Fresh from hosting "a deliciously twisted cabaret of queer-lesque delights" with YUMMY Up Late at the Melbourne Fringe Festival, Welsby is more than excited about his upcoming collaboration with Melbourne Music Week and Heaps Gay. "The scale for Heaps Gay Heaps YUMMY is like nothing that I've coordinated before. We have booked over 30 performers, and are taking over an iconic venue in Melbourne," he says. "It feels so amazing to have that level of support for an indie queer event. The skill and diversity of all the performers we have scheduled is completely out of control. It is going to be huge."

Sunday 2 October 2016

Top 10 shows of 2016 Melbourne Fringe Festival

Well, it's that time of year again!
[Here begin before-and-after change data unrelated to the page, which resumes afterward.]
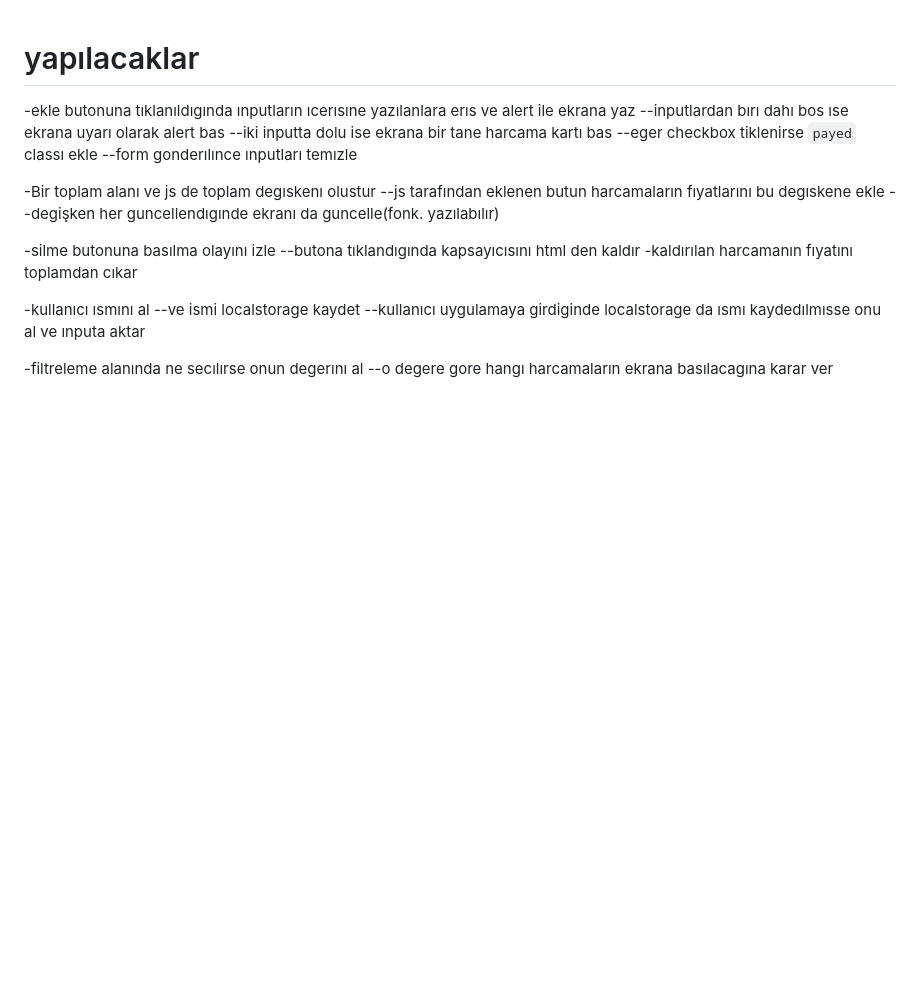
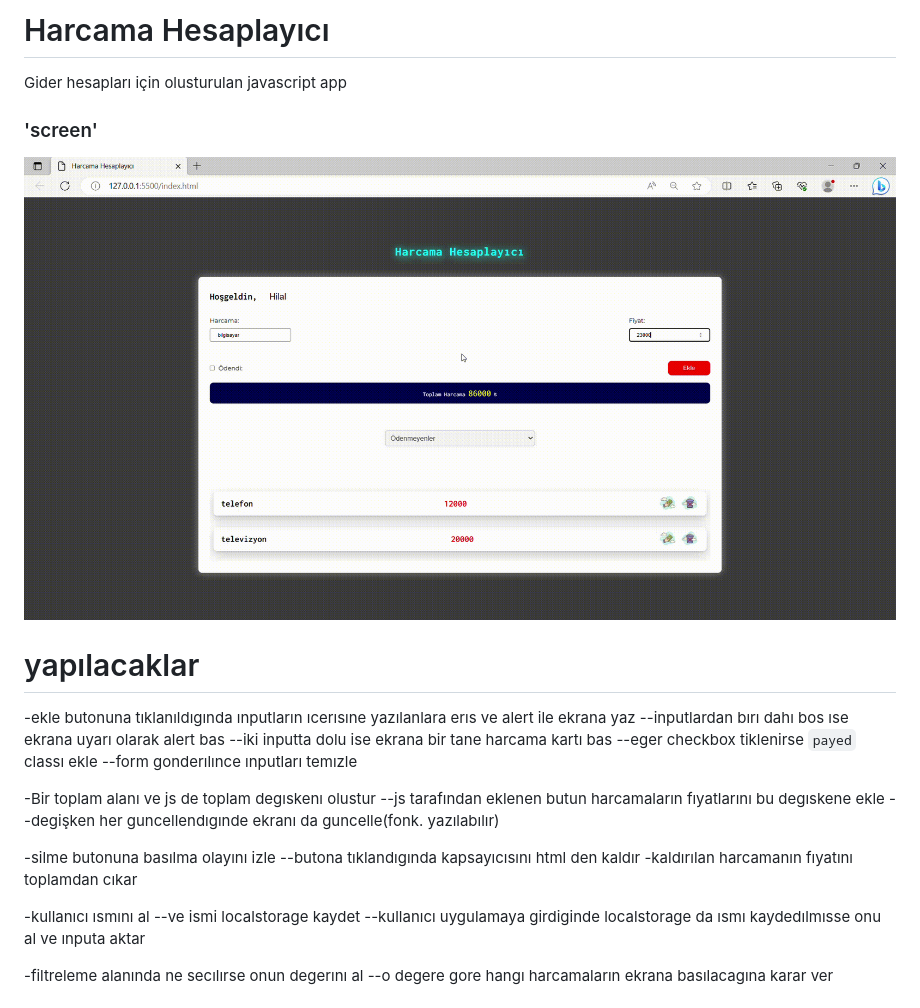
Before and after one commit to hilaldeniz1/expence, a Markdown page: Readme.md, the part around the change. Drawn GitHub-style; pictures changed too: expence-screen.gif (added); blank space fills up the shorter version.

Commit message:
gif düzenlendi

```diff
--- a/Readme.md
+++ b/Readme.md
@@ -1,3 +1,11 @@
+# <h1>Harcama Hesaplayıcı</h1>
+
+Gider hesapları için olusturulan javascript app
+
+### 'screen'
+
+![](expence-screen.gif)
+
 # yapılacaklar
 
 -ekle butonuna tıklanıldıgında ınputların ıcerısıne yazılanlara
```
After seeing a mere 61 shows, here are my top ten shows of the 2016 Melbourne Fringe Festival. 
Admittedly, there are shows I really wanted to see but timing and life meant that I just couldn't make it work!
If the show was reviewed, you will find a link next to its name for more detailed thoughts and opinions. 

1. Notorious Strumpet and Dangerous Girl - review

Winner of New Original Circus at the Festival, Jess Love's Notorious Strumpet and Dangerous Girl is a great mix of circus, theatre and performance that explores her relationship with her family, particularly Love's affinity with her great, great, great, great grandmother Julia Mullins and her addiction to drugs and alcohol.
It is an incredibly touching show and the way Love explores her addiction through the circus acts is extremely skillful and emotive. 
One of the most striking visuals of the evening occurs when Love dresses up to resemble what Mullins might have worn back in her time, and presents a cheeky but touching homage to her distant relative.

Directed by Ursula Martinez, this was an undeniable favourite of mine three days into the Festival.

Saturday 1 October 2016

Black Is The Colour - Melbourne Fringe Festival review

New theatre company Deafferent Theatre is just a little bit deafferent, in that they create new and engaging pieces of work for hearing and deaf audiences. For their first production, presented as part of the Melbourne Fringe Festival, they have chosen Daniel Keene's Black Is The Colour, which is performed entirely in Auslan.

The story revolves around two friends and their experiences with domestic violence. Catherine (Anna Seymour) is a victim of physical abuse from her husband, while her best friend Irene (Hilary Fisher) struggles to makes her understand the situation she is in. This production results in a unique exploration regarding loss of voice: in the text, the two characters have lost their voices and in reality, so too have the people of the Deaf community. There are some powerfully directed scenes by Jessica Moody where the characters express their rage and frustration by letting out a scream only to have the room remain empty with silence.